:: Records for the task
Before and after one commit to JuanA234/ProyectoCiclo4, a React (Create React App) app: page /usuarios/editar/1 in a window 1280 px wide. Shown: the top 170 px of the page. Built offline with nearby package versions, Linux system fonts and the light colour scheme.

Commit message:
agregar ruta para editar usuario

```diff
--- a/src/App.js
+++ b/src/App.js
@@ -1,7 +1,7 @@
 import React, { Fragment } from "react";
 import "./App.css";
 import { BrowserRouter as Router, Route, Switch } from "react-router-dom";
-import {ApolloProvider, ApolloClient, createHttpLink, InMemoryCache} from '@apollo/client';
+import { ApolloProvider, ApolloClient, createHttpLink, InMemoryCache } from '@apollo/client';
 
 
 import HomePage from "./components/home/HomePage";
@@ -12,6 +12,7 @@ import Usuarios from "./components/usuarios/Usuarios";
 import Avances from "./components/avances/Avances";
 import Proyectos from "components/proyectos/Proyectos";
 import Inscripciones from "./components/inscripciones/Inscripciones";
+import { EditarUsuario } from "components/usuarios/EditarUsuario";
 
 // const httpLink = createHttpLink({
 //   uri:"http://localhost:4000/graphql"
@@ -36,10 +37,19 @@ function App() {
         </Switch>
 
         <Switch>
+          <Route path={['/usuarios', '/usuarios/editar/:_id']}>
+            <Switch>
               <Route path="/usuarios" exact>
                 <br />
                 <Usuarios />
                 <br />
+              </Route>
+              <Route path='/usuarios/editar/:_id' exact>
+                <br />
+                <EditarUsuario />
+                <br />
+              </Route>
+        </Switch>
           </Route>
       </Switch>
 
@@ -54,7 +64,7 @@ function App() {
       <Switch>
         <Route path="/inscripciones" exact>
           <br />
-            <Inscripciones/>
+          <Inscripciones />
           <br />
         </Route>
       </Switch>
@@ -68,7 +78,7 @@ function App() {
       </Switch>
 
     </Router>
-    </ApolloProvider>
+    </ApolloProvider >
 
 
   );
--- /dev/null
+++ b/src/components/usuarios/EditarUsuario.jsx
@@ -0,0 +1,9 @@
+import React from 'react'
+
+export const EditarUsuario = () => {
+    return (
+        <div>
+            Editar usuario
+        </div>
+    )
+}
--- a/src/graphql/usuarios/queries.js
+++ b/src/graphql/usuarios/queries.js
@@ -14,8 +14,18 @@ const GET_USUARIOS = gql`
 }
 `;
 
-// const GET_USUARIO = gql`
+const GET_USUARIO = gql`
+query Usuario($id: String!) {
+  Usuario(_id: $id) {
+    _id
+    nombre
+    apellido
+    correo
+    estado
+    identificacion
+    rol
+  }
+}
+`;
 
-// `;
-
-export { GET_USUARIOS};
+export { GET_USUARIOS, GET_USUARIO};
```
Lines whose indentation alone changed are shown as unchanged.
::::
§ Task instructions
Write out the records once more, precisely as they stand.

§ Response area
Before and after one commit to JuanA234/ProyectoCiclo4, a React (Create React App) app: page /usuarios/editar/1 in a window 1280 px wide. Shown: the top 170 px of the page. Built offline with nearby package versions, Linux system fonts and the light colour scheme.

Commit message:
agregar ruta para editar usuario

```diff
--- a/src/App.js
+++ b/src/App.js
@@ -1,7 +1,7 @@
 import React, { Fragment } from "react";
 import "./App.css";
 import { BrowserRouter as Router, Route, Switch } from "react-router-dom";
-import {ApolloProvider, ApolloClient, createHttpLink, InMemoryCache} from '@apollo/client';
+import { ApolloProvider, ApolloClient, createHttpLink, InMemoryCache } from '@apollo/client';
 
 
 import HomePage from "./components/home/HomePage";
@@ -12,6 +12,7 @@ import Usuarios from "./components/usuarios/Usuarios";
 import Avances from "./components/avances/Avances";
 import Proyectos from "components/proyectos/Proyectos";
 import Inscripciones from "./components/inscripciones/Inscripciones";
+import { EditarUsuario } from "components/usuarios/EditarUsuario";
 
 // const httpLink = createHttpLink({
 //   uri:"http://localhost:4000/graphql"
@@ -36,10 +37,19 @@ function App() {
         </Switch>
 
         <Switch>
+          <Route path={['/usuarios', '/usuarios/editar/:_id']}>
+            <Switch>
               <Route path="/usuarios" exact>
                 <br />
                 <Usuarios />
                 <br />
+              </Route>
+              <Route path='/usuarios/editar/:_id' exact>
+                <br />
+                <EditarUsuario />
+                <br />
+              </Route>
+        </Switch>
           </Route>
       </Switch>
 
@@ -54,7 +64,7 @@ function App() {
       <Switch>
         <Route path="/inscripciones" exact>
           <br />
-            <Inscripciones/>
+          <Inscripciones />
           <br />
         </Route>
       </Switch>
@@ -68,7 +78,7 @@ function App() {
       </Switch>
 
     </Router>
-    </ApolloProvider>
+    </ApolloProvider >
 
 
   );
--- /dev/null
+++ b/src/components/usuarios/EditarUsuario.jsx
@@ -0,0 +1,9 @@
+import React from 'react'
+
+export const EditarUsuario = () => {
+    return (
+        <div>
+            Editar usuario
+        </div>
+    )
+}
--- a/src/graphql/usuarios/queries.js
+++ b/src/graphql/usuarios/queries.js
@@ -14,8 +14,18 @@ const GET_USUARIOS = gql`
 }
 `;
 
-// const GET_USUARIO = gql`
+const GET_USUARIO = gql`
+query Usuario($id: String!) {
+  Usuario(_id: $id) {
+    _id
+    nombre
+    apellido
+    correo
+    estado
+    identificacion
+    rol
+  }
+}
+`;
 
-// `;
-
-export { GET_USUARIOS};
+export { GET_USUARIOS, GET_USUARIO};
```
Lines whose indentation alone changed are shown as unchanged.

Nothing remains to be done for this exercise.